■ Records to use
Content starts
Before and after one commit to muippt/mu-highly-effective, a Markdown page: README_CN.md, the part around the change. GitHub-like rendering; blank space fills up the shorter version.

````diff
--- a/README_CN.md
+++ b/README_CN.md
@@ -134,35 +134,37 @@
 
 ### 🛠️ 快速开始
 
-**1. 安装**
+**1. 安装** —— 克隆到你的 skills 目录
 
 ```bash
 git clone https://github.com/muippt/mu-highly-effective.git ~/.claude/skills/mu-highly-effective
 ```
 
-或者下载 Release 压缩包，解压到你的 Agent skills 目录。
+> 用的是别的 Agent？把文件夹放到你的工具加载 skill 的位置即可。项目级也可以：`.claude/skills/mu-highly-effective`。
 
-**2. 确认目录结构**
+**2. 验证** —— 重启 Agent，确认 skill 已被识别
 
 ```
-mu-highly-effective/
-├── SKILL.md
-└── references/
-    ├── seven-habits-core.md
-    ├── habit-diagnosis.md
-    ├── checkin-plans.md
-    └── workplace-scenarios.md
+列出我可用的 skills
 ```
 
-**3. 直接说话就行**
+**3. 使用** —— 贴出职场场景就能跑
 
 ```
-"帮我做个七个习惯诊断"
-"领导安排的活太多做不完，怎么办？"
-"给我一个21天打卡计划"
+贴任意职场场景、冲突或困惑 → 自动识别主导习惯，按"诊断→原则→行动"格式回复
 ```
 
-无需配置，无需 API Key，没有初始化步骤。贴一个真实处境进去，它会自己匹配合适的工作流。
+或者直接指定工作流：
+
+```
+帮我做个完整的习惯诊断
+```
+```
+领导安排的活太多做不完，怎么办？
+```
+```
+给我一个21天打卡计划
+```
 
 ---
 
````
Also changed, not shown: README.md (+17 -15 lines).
Content ends
■ Problem statement
Please restate the records in full, word for word.

■ Answer area
Before and after one commit to muippt/mu-highly-effective, a Markdown page: README_CN.md, the part around the change. GitHub-like rendering; blank space fills up the shorter version.

````diff
--- a/README_CN.md
+++ b/README_CN.md
@@ -134,35 +134,37 @@
 
 ### 🛠️ 快速开始
 
-**1. 安装**
+**1. 安装** —— 克隆到你的 skills 目录
 
 ```bash
 git clone https://github.com/muippt/mu-highly-effective.git ~/.claude/skills/mu-highly-effective
 ```
 
-或者下载 Release 压缩包，解压到你的 Agent skills 目录。
+> 用的是别的 Agent？把文件夹放到你的工具加载 skill 的位置即可。项目级也可以：`.claude/skills/mu-highly-effective`。
 
-**2. 确认目录结构**
+**2. 验证** —— 重启 Agent，确认 skill 已被识别
 
 ```
-mu-highly-effective/
-├── SKILL.md
-└── references/
-    ├── seven-habits-core.md
-    ├── habit-diagnosis.md
-    ├── checkin-plans.md
-    └── workplace-scenarios.md
+列出我可用的 skills
 ```
 
-**3. 直接说话就行**
+**3. 使用** —— 贴出职场场景就能跑
 
 ```
-"帮我做个七个习惯诊断"
-"领导安排的活太多做不完，怎么办？"
-"给我一个21天打卡计划"
+贴任意职场场景、冲突或困惑 → 自动识别主导习惯，按"诊断→原则→行动"格式回复
 ```
 
-无需配置，无需 API Key，没有初始化步骤。贴一个真实处境进去，它会自己匹配合适的工作流。
+或者直接指定工作流：
+
+```
+帮我做个完整的习惯诊断
+```
+```
+领导安排的活太多做不完，怎么办？
+```
+```
+给我一个21天打卡计划
+```
 
 ---
 
````
Also changed, not shown: README.md (+17 -15 lines).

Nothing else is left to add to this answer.